(Records contained in a dataset)
####################

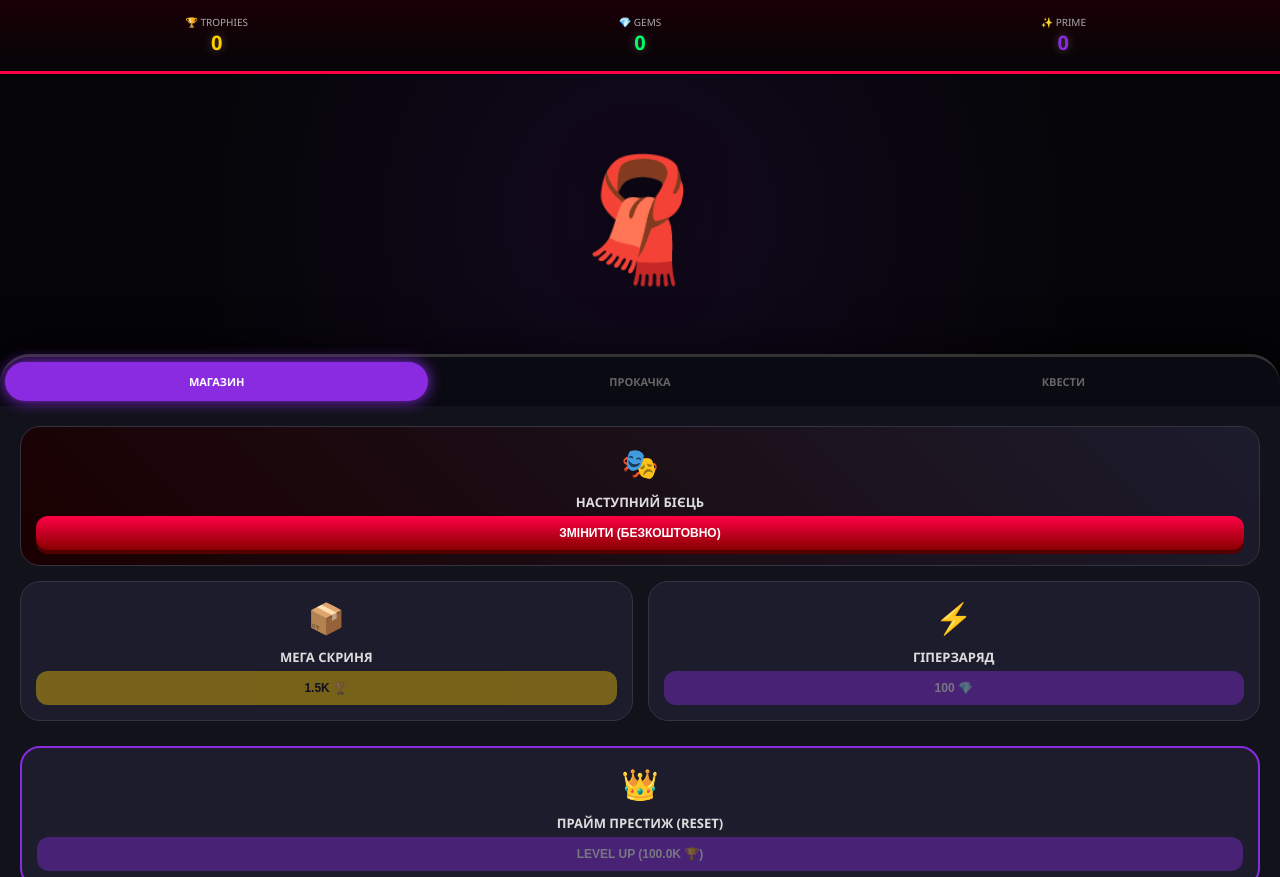
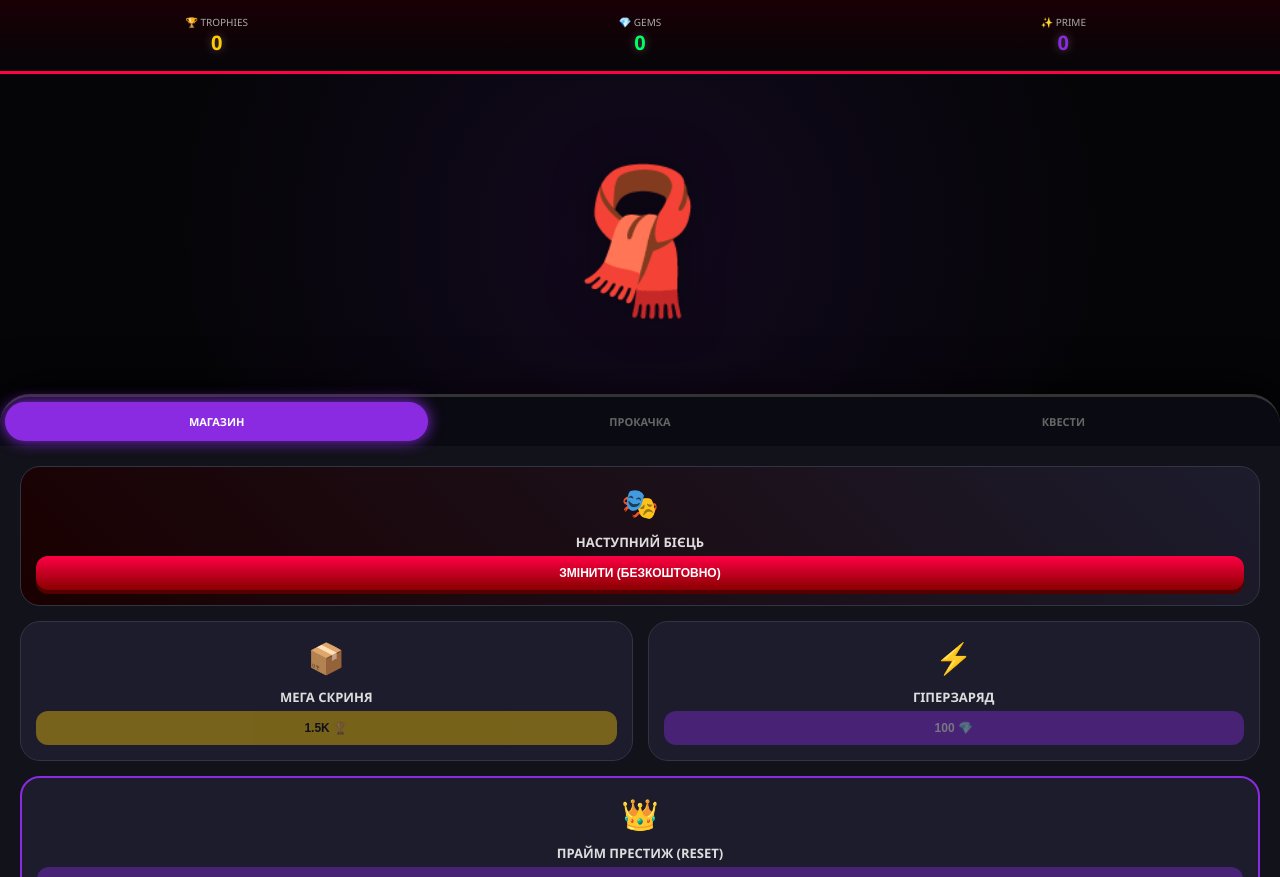
Before and after one commit to TwinkWeel-GameDev/Brawl-Clicker, a plain HTML site: page index.html in a window 1280 px wide. Both pictures are taken after a click on the element "МАГАЗИН". Drawn offline with Linux system fonts and the light colour scheme.

Commit message:
Update index.html

```diff
--- a/index.html
+++ b/index.html
@@ -36,11 +36,11 @@
 
         /* Зона тапу */
         .game-area {
-            height: 35vh; position: relative; display: flex; align-items: center; justify-content: center;
+            height: 40vh; position: relative; display: flex; align-items: center; justify-content: center;
             background: radial-gradient(circle, rgba(138, 43, 226, 0.1) 0%, transparent 70%);
         }
         #char {
-            font-size: 120px; transition: transform 0.05s cubic-bezier(0.175, 0.885, 0.32, 1.275);
+            font-size: 140px; transition: transform 0.05s cubic-bezier(0.175, 0.885, 0.32, 1.275);
             filter: drop-shadow(0 0 20px rgba(0,0,0,0.5)); z-index: 5;
         }
         .combo-meter {
@@ -50,7 +50,7 @@
 
         /* UI Панель */
         .ui-panel {
-            height: 65vh; background: var(--panel); border-top: 3px solid #333;
+            height: 60vh; background: var(--panel); border-top: 3px solid #333;
             border-radius: 30px 30px 0 0; display: flex; flex-direction: column;
             box-shadow: 0 -10px 40px rgba(0,0,0,0.9);
         }
@@ -61,16 +61,7 @@
         }
         .nav-btn.active { color: #fff; background: var(--purple); box-shadow: 0 0 15px var(--purple); }
 
-        /* ВИПРАВЛЕНО: Додано padding-bottom щоб можна було пролистати до кінця */
-        .tab-content {
-            flex: 1;
-            overflow-y: auto;
-            padding: 20px;
-            display: none;
-            padding-bottom: 150px;
-            overscroll-behavior: contain;
-            -webkit-overflow-scrolling: touch;
-        }
+        .tab-content { flex: 1; overflow-y: auto; padding: 20px; display: none; padding-bottom: 80px; }
         .tab-content.active { display: block; }
 
         /* Картки магазину */
@@ -161,7 +152,7 @@
                 <div class="card-name">ГІПЕРЗАРЯД</div>
                 <button class="btn-buy" id="btn-hyper" onclick="buyHyper()" style="background: var(--purple);">100 💎</button>
             </div>
-            <div class="card" style="grid-column: span 2; border: 2px solid var(--purple); margin-top: 10px;">
+            <div class="card" style="grid-column: span 2; border: 2px solid var(--purple);">
                 <div class="card-icon">👑</div>
                 <div class="card-name">ПРАЙМ ПРЕСТИЖ (RESET)</div>
                 <button class="btn-buy" id="btn-prime" onclick="prestige()" style="background: var(--purple);">100K 🏆</button>
@@ -192,22 +183,23 @@
     </div>
 
     <div class="tab-content" id="tab-quests">
-        <div id="quest-list"></div>
+        <div id="quest-list">
+            </div>
     </div>
 </div>
 
 <script>
-    // ЗВУКИ (використовуємо стандартні короткі звуки)
-    const sfx = {
-        tap: new Audio('https://www.soundjay.com/buttons/sounds/button-16.mp3'),
+    // ДОДАНО: СИСТЕМА ЗВУКІВ
+    const audio = {
+        click: new Audio('https://www.soundjay.com/buttons/sounds/button-16.mp3'),
         buy: new Audio('https://www.soundjay.com/buttons/sounds/button-3.mp3'),
         star: new Audio('https://www.soundjay.com/buttons/sounds/button-09.mp3'),
-        prime: new Audio('https://www.soundjay.com/nature/sounds/fanfare-01.mp3')
+        prestige: new Audio('https://www.soundjay.com/human/sounds/applause-01.mp3')
     };
 
     function playSfx(name) {
-        sfx[name].currentTime = 0;
-        sfx[name].play().catch(() => {}); // Ігноруємо помилки, якщо браузер блокує звук до першого кліку
+        audio[name].currentTime = 0;
+        audio[name].play().catch(() => {}); // Ігноруємо помилки, якщо браузер блокує
     }
 
     // Стан гри
@@ -275,8 +267,9 @@
 
     // Логіка Тапу
     function handleTap(e) {
-        playSfx('tap');
         const now = Date.now();
+        playSfx('click'); // ПРОГРАВАЄМО ЗВУК
+
         if (now - state.lastTap < 300) {
             state.combo = Math.min(state.combo + 1, 50);
         } else {
@@ -332,7 +325,6 @@
     tapArea.addEventListener('touchstart', (e) => { e.preventDefault(); handleTap(e); }, {passive: false});
     tapArea.addEventListener('mousedown', (e) => { handleTap(e); });
 
-    // Магазин та Апгрейди
     function upPwr() {
         if (state.trophies >= state.costs.pwr) {
             playSfx('buy');
@@ -380,7 +372,7 @@
 
     function buyHyper() {
         if (state.gems >= 100 && !state.hyper) {
-            playSfx('buy');
+            playSfx('prestige');
             state.gems -= 100;
             state.hyper = true;
             document.getElementById('main-body').classList.add('hyper-active');
@@ -395,7 +387,7 @@
     }
 
     function nextSkin() {
-        playSfx('tap');
+        playSfx('click');
         state.skinIdx = (state.skinIdx + 1) % skins.length;
         update();
     }
@@ -403,7 +395,7 @@
     function prestige() {
         let req = 100000 * (state.prime + 1);
         if (state.trophies >= req) {
-            playSfx('prime');
+            playSfx('prestige');
             state.prime++;
             state.trophies = 0;
             state.power = 1;
@@ -416,11 +408,11 @@
     }
 
     function showTab(name) {
-        playSfx('tap');
+        playSfx('click');
         document.querySelectorAll('.tab-content').forEach(c => c.classList.remove('active'));
         document.querySelectorAll('.nav-btn').forEach(b => b.classList.remove('active'));
         document.getElementById('tab-' + name).classList.add('active');
-        event.currentTarget.classList.add('active');
+        event.target.classList.add('active');
     }
 
     function renderQuests() {
```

####################

### TASK ITEM
Please print every record above exactly, but leave the pictures out.

### OUTPUT BELOW
Before and after one commit to TwinkWeel-GameDev/Brawl-Clicker, a plain HTML site: page index.html in a window 1280 px wide. Both pictures are taken after a click on the element "МАГАЗИН". Drawn offline with Linux system fonts and the light colour scheme.

Commit message:
Update index.html

```diff
--- a/index.html
+++ b/index.html
@@ -36,11 +36,11 @@
 
         /* Зона тапу */
         .game-area {
-            height: 35vh; position: relative; display: flex; align-items: center; justify-content: center;
+            height: 40vh; position: relative; display: flex; align-items: center; justify-content: center;
             background: radial-gradient(circle, rgba(138, 43, 226, 0.1) 0%, transparent 70%);
         }
         #char {
-            font-size: 120px; transition: transform 0.05s cubic-bezier(0.175, 0.885, 0.32, 1.275);
+            font-size: 140px; transition: transform 0.05s cubic-bezier(0.175, 0.885, 0.32, 1.275);
             filter: drop-shadow(0 0 20px rgba(0,0,0,0.5)); z-index: 5;
         }
         .combo-meter {
@@ -50,7 +50,7 @@
 
         /* UI Панель */
         .ui-panel {
-            height: 65vh; background: var(--panel); border-top: 3px solid #333;
+            height: 60vh; background: var(--panel); border-top: 3px solid #333;
             border-radius: 30px 30px 0 0; display: flex; flex-direction: column;
             box-shadow: 0 -10px 40px rgba(0,0,0,0.9);
         }
@@ -61,16 +61,7 @@
         }
         .nav-btn.active { color: #fff; background: var(--purple); box-shadow: 0 0 15px var(--purple); }
 
-        /* ВИПРАВЛЕНО: Додано padding-bottom щоб можна було пролистати до кінця */
-        .tab-content {
-            flex: 1;
-            overflow-y: auto;
-            padding: 20px;
-            display: none;
-            padding-bottom: 150px;
-            overscroll-behavior: contain;
-            -webkit-overflow-scrolling: touch;
-        }
+        .tab-content { flex: 1; overflow-y: auto; padding: 20px; display: none; padding-bottom: 80px; }
         .tab-content.active { display: block; }
 
         /* Картки магазину */
@@ -161,7 +152,7 @@
                 <div class="card-name">ГІПЕРЗАРЯД</div>
                 <button class="btn-buy" id="btn-hyper" onclick="buyHyper()" style="background: var(--purple);">100 💎</button>
             </div>
-            <div class="card" style="grid-column: span 2; border: 2px solid var(--purple); margin-top: 10px;">
+            <div class="card" style="grid-column: span 2; border: 2px solid var(--purple);">
                 <div class="card-icon">👑</div>
                 <div class="card-name">ПРАЙМ ПРЕСТИЖ (RESET)</div>
                 <button class="btn-buy" id="btn-prime" onclick="prestige()" style="background: var(--purple);">100K 🏆</button>
@@ -192,22 +183,23 @@
     </div>
 
     <div class="tab-content" id="tab-quests">
-        <div id="quest-list"></div>
+        <div id="quest-list">
+            </div>
     </div>
 </div>
 
 <script>
-    // ЗВУКИ (використовуємо стандартні короткі звуки)
-    const sfx = {
-        tap: new Audio('https://www.soundjay.com/buttons/sounds/button-16.mp3'),
+    // ДОДАНО: СИСТЕМА ЗВУКІВ
+    const audio = {
+        click: new Audio('https://www.soundjay.com/buttons/sounds/button-16.mp3'),
         buy: new Audio('https://www.soundjay.com/buttons/sounds/button-3.mp3'),
         star: new Audio('https://www.soundjay.com/buttons/sounds/button-09.mp3'),
-        prime: new Audio('https://www.soundjay.com/nature/sounds/fanfare-01.mp3')
+        prestige: new Audio('https://www.soundjay.com/human/sounds/applause-01.mp3')
     };
 
     function playSfx(name) {
-        sfx[name].currentTime = 0;
-        sfx[name].play().catch(() => {}); // Ігноруємо помилки, якщо браузер блокує звук до першого кліку
+        audio[name].currentTime = 0;
+        audio[name].play().catch(() => {}); // Ігноруємо помилки, якщо браузер блокує
     }
 
     // Стан гри
@@ -275,8 +267,9 @@
 
     // Логіка Тапу
     function handleTap(e) {
-        playSfx('tap');
         const now = Date.now();
+        playSfx('click'); // ПРОГРАВАЄМО ЗВУК
+
         if (now - state.lastTap < 300) {
             state.combo = Math.min(state.combo + 1, 50);
         } else {
@@ -332,7 +325,6 @@
     tapArea.addEventListener('touchstart', (e) => { e.preventDefault(); handleTap(e); }, {passive: false});
     tapArea.addEventListener('mousedown', (e) => { handleTap(e); });
 
-    // Магазин та Апгрейди
     function upPwr() {
         if (state.trophies >= state.costs.pwr) {
             playSfx('buy');
@@ -380,7 +372,7 @@
 
     function buyHyper() {
         if (state.gems >= 100 && !state.hyper) {
-            playSfx('buy');
+            playSfx('prestige');
             state.gems -= 100;
             state.hyper = true;
             document.getElementById('main-body').classList.add('hyper-active');
@@ -395,7 +387,7 @@
     }
 
     function nextSkin() {
-        playSfx('tap');
+        playSfx('click');
         state.skinIdx = (state.skinIdx + 1) % skins.length;
         update();
     }
@@ -403,7 +395,7 @@
     function prestige() {
         let req = 100000 * (state.prime + 1);
         if (state.trophies >= req) {
-            playSfx('prime');
+            playSfx('prestige');
             state.prime++;
             state.trophies = 0;
             state.power = 1;
@@ -416,11 +408,11 @@
     }
 
     function showTab(name) {
-        playSfx('tap');
+        playSfx('click');
         document.querySelectorAll('.tab-content').forEach(c => c.classList.remove('active'));
         document.querySelectorAll('.nav-btn').forEach(b => b.classList.remove('active'));
         document.getElementById('tab-' + name).classList.add('active');
-        event.currentTarget.classList.add('active');
+        event.target.classList.add('active');
     }
 
     function renderQuests() {
```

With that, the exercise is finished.